Before and after images:
*****

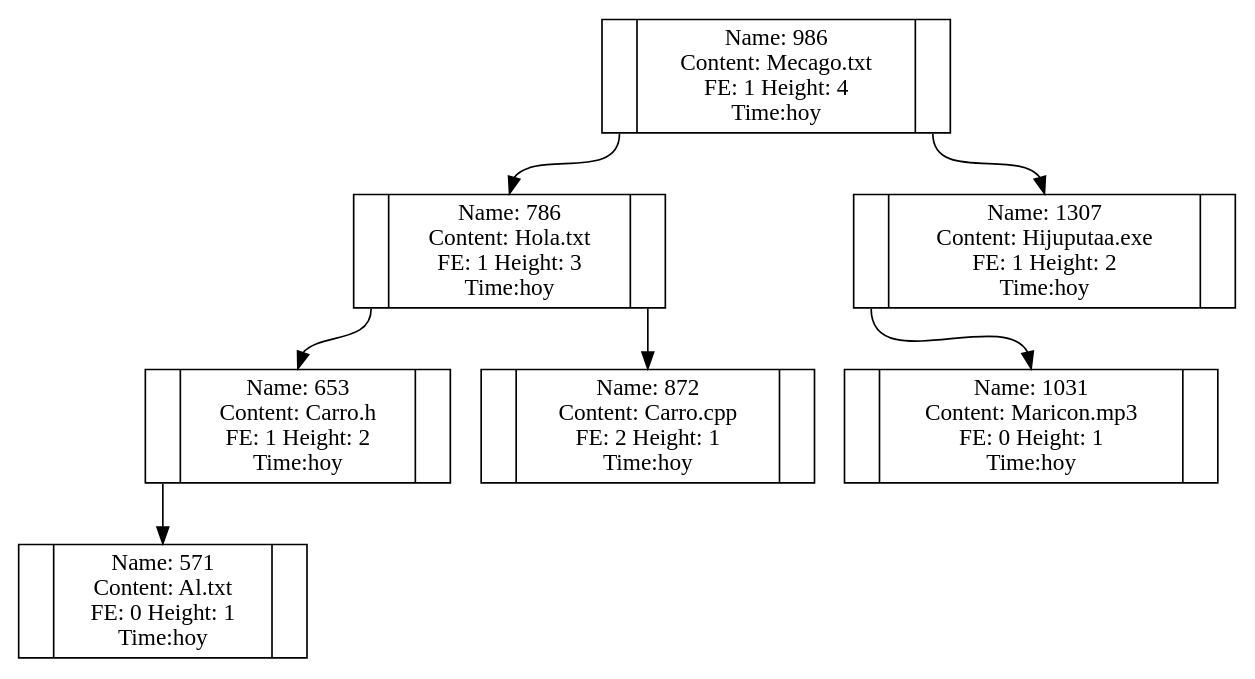
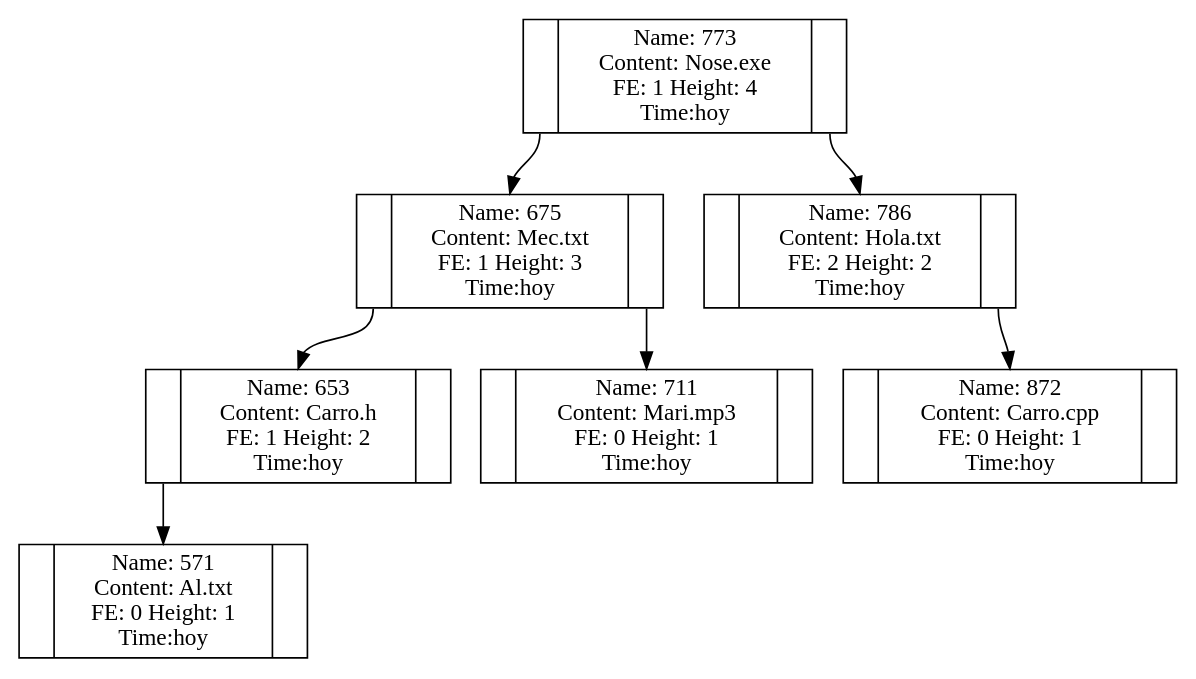
One commit to EH0809/EDD_2S2019_PY2_201520498 changed the diagram in AVL.dot. Above: the diagram before and after it, drawn with Graphviz.

```diff
--- a/AVL.dot
+++ b/AVL.dot
@@ -1,14 +1,14 @@
- digraph AVL{Node_986[label= " <f0>| <f1> Name: 986\n Content: Mecago.txt\n FE: 1 Height: 4\n Time:hoy|<f2> " shape="record"] ; 
-Node_986:f0->Node_786:f1; 
-Node_786[label= " <f0>| <f1> Name: 786\n Content: Hola.txt\n FE: 1 Height: 3\n Time:hoy|<f2> " shape="record"] ; 
-Node_786:f0->Node_653:f1; 
+ digraph AVL{Node_773[label= " <f0>| <f1> Name: 773\n Content: Nose.exe\n FE: 1 Height: 4\n Time:hoy|<f2> " shape="record"] ; 
+Node_773:f0->Node_675:f1; 
+Node_675[label= " <f0>| <f1> Name: 675\n Content: Mec.txt\n FE: 1 Height: 3\n Time:hoy|<f2> " shape="record"] ; 
+Node_675:f0->Node_653:f1; 
 Node_653[label= " <f0>| <f1> Name: 653\n Content: Carro.h\n FE: 1 Height: 2\n Time:hoy|<f2> " shape="record"] ; 
 Node_653:f0->Node_571:f1; 
 Node_571[label= " <f0>| <f1> Name: 571\n Content: Al.txt\n FE: 0 Height: 1\n Time:hoy|<f2> " shape="record"] ; 
+Node_675:f2->Node_711:f1; 
+Node_711[label= " <f0>| <f1> Name: 711\n Content: Mari.mp3\n FE: 0 Height: 1\n Time:hoy|<f2> " shape="record"] ; 
+Node_773:f2->Node_786:f1; 
+Node_786[label= " <f0>| <f1> Name: 786\n Content: Hola.txt\n FE: 2 Height: 2\n Time:hoy|<f2> " shape="record"] ; 
 Node_786:f2->Node_872:f1; 
-Node_872[label= " <f0>| <f1> Name: 872\n Content: Carro.cpp\n FE: 2 Height: 1\n Time:hoy|<f2> " shape="record"] ; 
-Node_986:f2->Node_1307:f1; 
-Node_1307[label= " <f0>| <f1> Name: 1307\n Content: Hijuputaa.exe\n FE: 1 Height: 2\n Time:hoy|<f2> " shape="record"] ; 
-Node_1307:f0->Node_1031:f1; 
-Node_1031[label= " <f0>| <f1> Name: 1031\n Content: Maricon.mp3\n FE: 0 Height: 1\n Time:hoy|<f2> " shape="record"] ; 
+Node_872[label= " <f0>| <f1> Name: 872\n Content: Carro.cpp\n FE: 0 Height: 1\n Time:hoy|<f2> " shape="record"] ; 
 }
```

*****

#### EXERCISE:
Would you provide an exact, picture-free copy of the data above?

#### RESPONSE FOR THIS EXERCISE:
One commit to EH0809/EDD_2S2019_PY2_201520498 changed the diagram in AVL.dot. Above: the diagram before and after it, drawn with Graphviz.

```diff
--- a/AVL.dot
+++ b/AVL.dot
@@ -1,14 +1,14 @@
- digraph AVL{Node_986[label= " <f0>| <f1> Name: 986\n Content: Mecago.txt\n FE: 1 Height: 4\n Time:hoy|<f2> " shape="record"] ; 
-Node_986:f0->Node_786:f1; 
-Node_786[label= " <f0>| <f1> Name: 786\n Content: Hola.txt\n FE: 1 Height: 3\n Time:hoy|<f2> " shape="record"] ; 
-Node_786:f0->Node_653:f1; 
+ digraph AVL{Node_773[label= " <f0>| <f1> Name: 773\n Content: Nose.exe\n FE: 1 Height: 4\n Time:hoy|<f2> " shape="record"] ; 
+Node_773:f0->Node_675:f1; 
+Node_675[label= " <f0>| <f1> Name: 675\n Content: Mec.txt\n FE: 1 Height: 3\n Time:hoy|<f2> " shape="record"] ; 
+Node_675:f0->Node_653:f1; 
 Node_653[label= " <f0>| <f1> Name: 653\n Content: Carro.h\n FE: 1 Height: 2\n Time:hoy|<f2> " shape="record"] ; 
 Node_653:f0->Node_571:f1; 
 Node_571[label= " <f0>| <f1> Name: 571\n Content: Al.txt\n FE: 0 Height: 1\n Time:hoy|<f2> " shape="record"] ; 
+Node_675:f2->Node_711:f1; 
+Node_711[label= " <f0>| <f1> Name: 711\n Content: Mari.mp3\n FE: 0 Height: 1\n Time:hoy|<f2> " shape="record"] ; 
+Node_773:f2->Node_786:f1; 
+Node_786[label= " <f0>| <f1> Name: 786\n Content: Hola.txt\n FE: 2 Height: 2\n Time:hoy|<f2> " shape="record"] ; 
 Node_786:f2->Node_872:f1; 
-Node_872[label= " <f0>| <f1> Name: 872\n Content: Carro.cpp\n FE: 2 Height: 1\n Time:hoy|<f2> " shape="record"] ; 
-Node_986:f2->Node_1307:f1; 
-Node_1307[label= " <f0>| <f1> Name: 1307\n Content: Hijuputaa.exe\n FE: 1 Height: 2\n Time:hoy|<f2> " shape="record"] ; 
-Node_1307:f0->Node_1031:f1; 
-Node_1031[label= " <f0>| <f1> Name: 1031\n Content: Maricon.mp3\n FE: 0 Height: 1\n Time:hoy|<f2> " shape="record"] ; 
+Node_872[label= " <f0>| <f1> Name: 872\n Content: Carro.cpp\n FE: 0 Height: 1\n Time:hoy|<f2> " shape="record"] ; 
 }
```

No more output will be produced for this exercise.